── SUPPLIED DATA ──

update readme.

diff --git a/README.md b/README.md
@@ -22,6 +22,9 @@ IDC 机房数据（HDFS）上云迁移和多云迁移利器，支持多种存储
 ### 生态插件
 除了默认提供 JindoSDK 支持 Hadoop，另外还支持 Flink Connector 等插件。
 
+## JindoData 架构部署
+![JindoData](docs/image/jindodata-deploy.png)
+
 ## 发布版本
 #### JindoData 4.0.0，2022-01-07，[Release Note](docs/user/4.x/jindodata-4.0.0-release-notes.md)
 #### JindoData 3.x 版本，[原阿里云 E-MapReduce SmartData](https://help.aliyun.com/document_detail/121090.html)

───

**WORK ITEM:** If a line contains the string "JindoData", include it in the tally; report the final tally for the whole listing and nothing else.

**THE COMPLETED TASK:** 4